◆ WHAT IS EXPECTED ◆
A verbatim copy of the full data, with no pictures, is the expected answer.

:::::

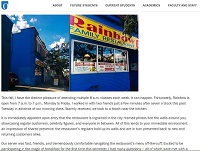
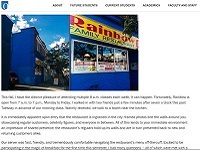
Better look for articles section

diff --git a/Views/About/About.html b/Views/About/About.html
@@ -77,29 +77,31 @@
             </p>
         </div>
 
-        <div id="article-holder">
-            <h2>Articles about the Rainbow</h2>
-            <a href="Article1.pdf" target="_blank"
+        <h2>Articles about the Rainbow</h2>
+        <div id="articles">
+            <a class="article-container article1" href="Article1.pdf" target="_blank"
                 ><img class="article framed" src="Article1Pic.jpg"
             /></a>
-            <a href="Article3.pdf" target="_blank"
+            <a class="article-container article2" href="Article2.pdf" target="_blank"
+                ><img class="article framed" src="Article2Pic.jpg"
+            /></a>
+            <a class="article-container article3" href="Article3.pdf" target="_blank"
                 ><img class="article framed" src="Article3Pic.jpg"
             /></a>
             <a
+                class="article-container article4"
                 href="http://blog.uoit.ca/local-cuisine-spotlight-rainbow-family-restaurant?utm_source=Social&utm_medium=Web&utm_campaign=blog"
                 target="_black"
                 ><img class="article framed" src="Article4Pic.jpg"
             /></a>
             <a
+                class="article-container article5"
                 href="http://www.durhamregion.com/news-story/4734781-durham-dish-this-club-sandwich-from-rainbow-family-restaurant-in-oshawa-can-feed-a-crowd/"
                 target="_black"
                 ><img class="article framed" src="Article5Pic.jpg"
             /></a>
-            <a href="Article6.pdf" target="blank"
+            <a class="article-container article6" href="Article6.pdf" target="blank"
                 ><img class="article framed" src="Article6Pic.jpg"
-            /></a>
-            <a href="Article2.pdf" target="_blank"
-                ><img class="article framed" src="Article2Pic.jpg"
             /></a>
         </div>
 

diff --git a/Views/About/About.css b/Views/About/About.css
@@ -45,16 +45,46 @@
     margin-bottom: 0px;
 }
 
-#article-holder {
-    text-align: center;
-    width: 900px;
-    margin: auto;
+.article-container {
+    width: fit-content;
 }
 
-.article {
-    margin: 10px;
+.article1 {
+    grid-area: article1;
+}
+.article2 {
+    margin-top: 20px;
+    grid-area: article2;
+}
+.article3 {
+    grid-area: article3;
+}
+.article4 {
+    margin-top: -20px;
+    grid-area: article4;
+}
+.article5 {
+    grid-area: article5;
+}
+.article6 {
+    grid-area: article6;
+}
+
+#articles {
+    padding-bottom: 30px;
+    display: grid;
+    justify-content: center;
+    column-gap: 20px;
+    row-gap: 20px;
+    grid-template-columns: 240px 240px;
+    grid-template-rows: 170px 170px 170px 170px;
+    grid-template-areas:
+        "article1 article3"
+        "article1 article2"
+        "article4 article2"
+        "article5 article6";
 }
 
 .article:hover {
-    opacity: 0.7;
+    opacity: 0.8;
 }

:::::

◆ RESPONSE ◆
Better look for articles section

diff --git a/Views/About/About.html b/Views/About/About.html
@@ -77,29 +77,31 @@
             </p>
         </div>
 
-        <div id="article-holder">
-            <h2>Articles about the Rainbow</h2>
-            <a href="Article1.pdf" target="_blank"
+        <h2>Articles about the Rainbow</h2>
+        <div id="articles">
+            <a class="article-container article1" href="Article1.pdf" target="_blank"
                 ><img class="article framed" src="Article1Pic.jpg"
             /></a>
-            <a href="Article3.pdf" target="_blank"
+            <a class="article-container article2" href="Article2.pdf" target="_blank"
+                ><img class="article framed" src="Article2Pic.jpg"
+            /></a>
+            <a class="article-container article3" href="Article3.pdf" target="_blank"
                 ><img class="article framed" src="Article3Pic.jpg"
             /></a>
             <a
+                class="article-container article4"
                 href="http://blog.uoit.ca/local-cuisine-spotlight-rainbow-family-restaurant?utm_source=Social&utm_medium=Web&utm_campaign=blog"
                 target="_black"
                 ><img class="article framed" src="Article4Pic.jpg"
             /></a>
             <a
+                class="article-container article5"
                 href="http://www.durhamregion.com/news-story/4734781-durham-dish-this-club-sandwich-from-rainbow-family-restaurant-in-oshawa-can-feed-a-crowd/"
                 target="_black"
                 ><img class="article framed" src="Article5Pic.jpg"
             /></a>
-            <a href="Article6.pdf" target="blank"
+            <a class="article-container article6" href="Article6.pdf" target="blank"
                 ><img class="article framed" src="Article6Pic.jpg"
-            /></a>
-            <a href="Article2.pdf" target="_blank"
-                ><img class="article framed" src="Article2Pic.jpg"
             /></a>
         </div>
 

diff --git a/Views/About/About.css b/Views/About/About.css
@@ -45,16 +45,46 @@
     margin-bottom: 0px;
 }
 
-#article-holder {
-    text-align: center;
-    width: 900px;
-    margin: auto;
+.article-container {
+    width: fit-content;
 }
 
-.article {
-    margin: 10px;
+.article1 {
+    grid-area: article1;
+}
+.article2 {
+    margin-top: 20px;
+    grid-area: article2;
+}
+.article3 {
+    grid-area: article3;
+}
+.article4 {
+    margin-top: -20px;
+    grid-area: article4;
+}
+.article5 {
+    grid-area: article5;
+}
+.article6 {
+    grid-area: article6;
+}
+
+#articles {
+    padding-bottom: 30px;
+    display: grid;
+    justify-content: center;
+    column-gap: 20px;
+    row-gap: 20px;
+    grid-template-columns: 240px 240px;
+    grid-template-rows: 170px 170px 170px 170px;
+    grid-template-areas:
+        "article1 article3"
+        "article1 article2"
+        "article4 article2"
+        "article5 article6";
 }
 
 .article:hover {
-    opacity: 0.7;
+    opacity: 0.8;
 }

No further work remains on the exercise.